> _Data shown_:
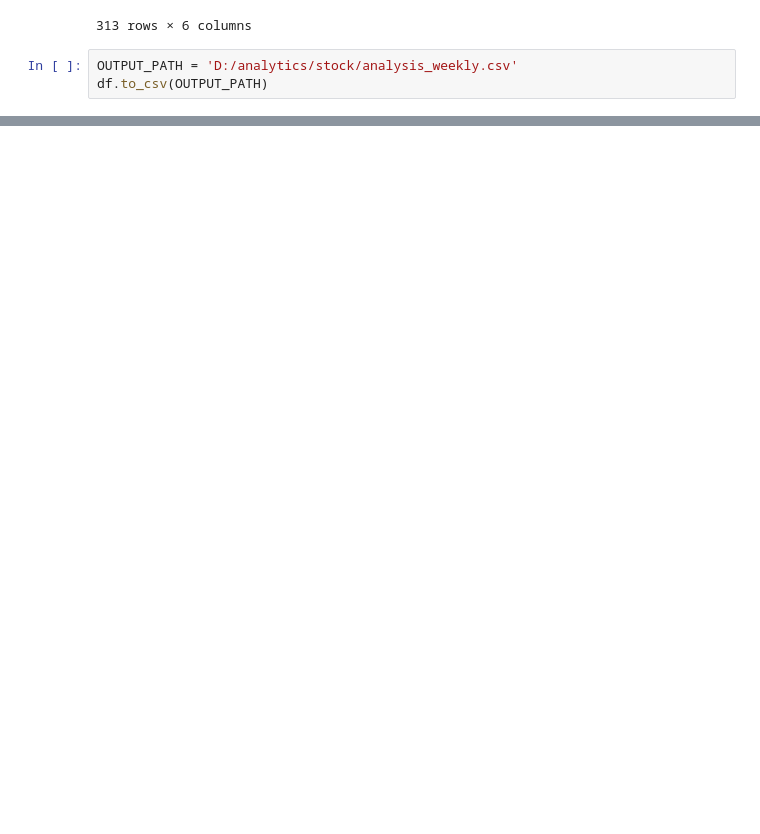
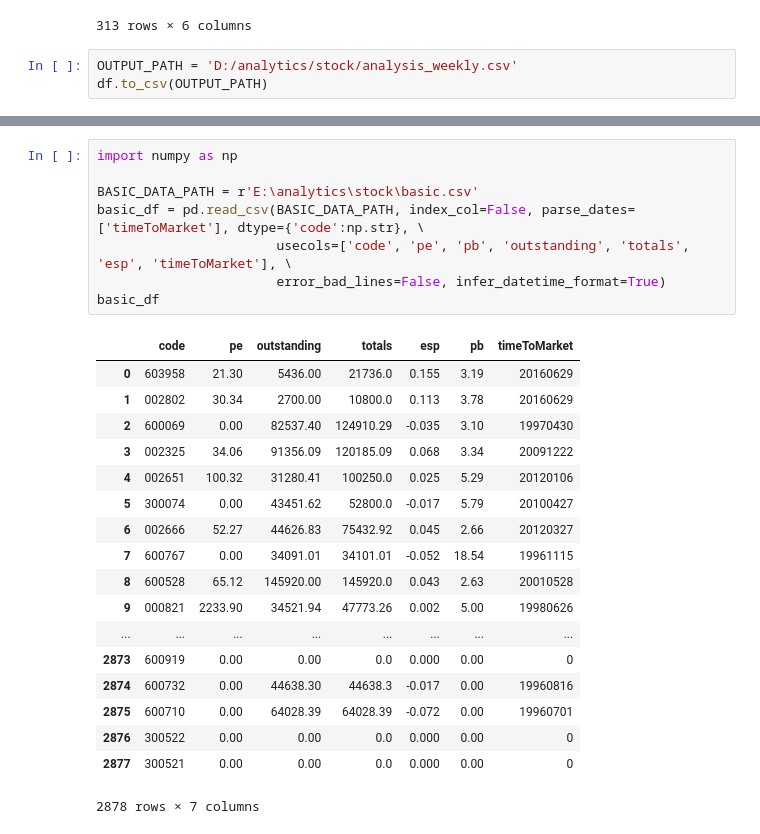
Before and after one commit to unixniu/pyAnalytics, a Jupyter notebook: stock_takeoff.ipynb, the cells around one changed output, grey strips where cells are left out. Cells and saved outputs as stored; diff of their text form; blank space fills up the shorter version.

```diff
--- a/stock_takeoff.ipynb
+++ b/stock_takeoff.ipynb
@@ -234,0 +209,27 @@ find_increase_trend(WEEKLY_DATA_FOLDER + '/600529.csv')
+# %%
+import numpy as np
+
+BASIC_DATA_PATH = r'E:\analytics\stock\basic.csv'
+basic_df = pd.read_csv(BASIC_DATA_PATH, index_col=False, parse_dates=['timeToMarket'], dtype={'code':np.str}, \
+                       usecols=['code', 'pe', 'pb', 'outstanding', 'totals', 'esp', 'timeToMarket'], \
+                       error_bad_lines=False, infer_datetime_format=True)
+basic_df
+# %% [output]
+|  | code | pe | outstanding | totals | esp | pb | timeToMarket |
+| 0 | 603958 | 21.30 | 5436.00 | 21736.0 | 0.155 | 3.19 | 20160629 |
+| 1 | 002802 | 30.34 | 2700.00 | 10800.0 | 0.113 | 3.78 | 20160629 |
+| 2 | 600069 | 0.00 | 82537.40 | 124910.29 | -0.035 | 3.10 | 19970430 |
+| 3 | 002325 | 34.06 | 91356.09 | 120185.09 | 0.068 | 3.34 | 20091222 |
+| 4 | 002651 | 100.32 | 31280.41 | 100250.0 | 0.025 | 5.29 | 20120106 |
+| 5 | 300074 | 0.00 | 43451.62 | 52800.0 | -0.017 | 5.79 | 20100427 |
+| 6 | 002666 | 52.27 | 44626.83 | 75432.92 | 0.045 | 2.66 | 20120327 |
+| 7 | 600767 | 0.00 | 34091.01 | 34101.01 | -0.052 | 18.54 | 19961115 |
+| 8 | 600528 | 65.12 | 145920.00 | 145920.0 | 0.043 | 2.63 | 20010528 |
+| 9 | 000821 | 2233.90 | 34521.94 | 47773.26 | 0.002 | 5.00 | 19980626 |
+| ... | ... | ... | ... | ... | ... | ... | ... |
+| 2873 | 600919 | 0.00 | 0.00 | 0.0 | 0.000 | 0.00 | 0 |
+| 2874 | 600732 | 0.00 | 44638.30 | 44638.3 | -0.017 | 0.00 | 19960816 |
+| 2875 | 600710 | 0.00 | 64028.39 | 64028.39 | -0.072 | 0.00 | 19960701 |
+| 2876 | 300522 | 0.00 | 0.00 | 0.0 | 0.000 | 0.00 | 0 |
+| 2877 | 300521 | 0.00 | 0.00 | 0.0 | 0.000 | 0.00 | 0 |
+2878 rows × 7 columns
```
Also changed, not shown: parts of 5 cells of this notebook.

> _Instructions to follow_:
Print the records again exactly, pictures excluded.

> _Output_:
Before and after one commit to unixniu/pyAnalytics, a Jupyter notebook: stock_takeoff.ipynb, the cells around one changed output, grey strips where cells are left out. Cells and saved outputs as stored; diff of their text form; blank space fills up the shorter version.

```diff
--- a/stock_takeoff.ipynb
+++ b/stock_takeoff.ipynb
@@ -234,0 +209,27 @@ find_increase_trend(WEEKLY_DATA_FOLDER + '/600529.csv')
+# %%
+import numpy as np
+
+BASIC_DATA_PATH = r'E:\analytics\stock\basic.csv'
+basic_df = pd.read_csv(BASIC_DATA_PATH, index_col=False, parse_dates=['timeToMarket'], dtype={'code':np.str}, \
+                       usecols=['code', 'pe', 'pb', 'outstanding', 'totals', 'esp', 'timeToMarket'], \
+                       error_bad_lines=False, infer_datetime_format=True)
+basic_df
+# %% [output]
+|  | code | pe | outstanding | totals | esp | pb | timeToMarket |
+| 0 | 603958 | 21.30 | 5436.00 | 21736.0 | 0.155 | 3.19 | 20160629 |
+| 1 | 002802 | 30.34 | 2700.00 | 10800.0 | 0.113 | 3.78 | 20160629 |
+| 2 | 600069 | 0.00 | 82537.40 | 124910.29 | -0.035 | 3.10 | 19970430 |
+| 3 | 002325 | 34.06 | 91356.09 | 120185.09 | 0.068 | 3.34 | 20091222 |
+| 4 | 002651 | 100.32 | 31280.41 | 100250.0 | 0.025 | 5.29 | 20120106 |
+| 5 | 300074 | 0.00 | 43451.62 | 52800.0 | -0.017 | 5.79 | 20100427 |
+| 6 | 002666 | 52.27 | 44626.83 | 75432.92 | 0.045 | 2.66 | 20120327 |
+| 7 | 600767 | 0.00 | 34091.01 | 34101.01 | -0.052 | 18.54 | 19961115 |
+| 8 | 600528 | 65.12 | 145920.00 | 145920.0 | 0.043 | 2.63 | 20010528 |
+| 9 | 000821 | 2233.90 | 34521.94 | 47773.26 | 0.002 | 5.00 | 19980626 |
+| ... | ... | ... | ... | ... | ... | ... | ... |
+| 2873 | 600919 | 0.00 | 0.00 | 0.0 | 0.000 | 0.00 | 0 |
+| 2874 | 600732 | 0.00 | 44638.30 | 44638.3 | -0.017 | 0.00 | 19960816 |
+| 2875 | 600710 | 0.00 | 64028.39 | 64028.39 | -0.072 | 0.00 | 19960701 |
+| 2876 | 300522 | 0.00 | 0.00 | 0.0 | 0.000 | 0.00 | 0 |
+| 2877 | 300521 | 0.00 | 0.00 | 0.0 | 0.000 | 0.00 | 0 |
+2878 rows × 7 columns
```
Also changed, not shown: parts of 5 cells of this notebook.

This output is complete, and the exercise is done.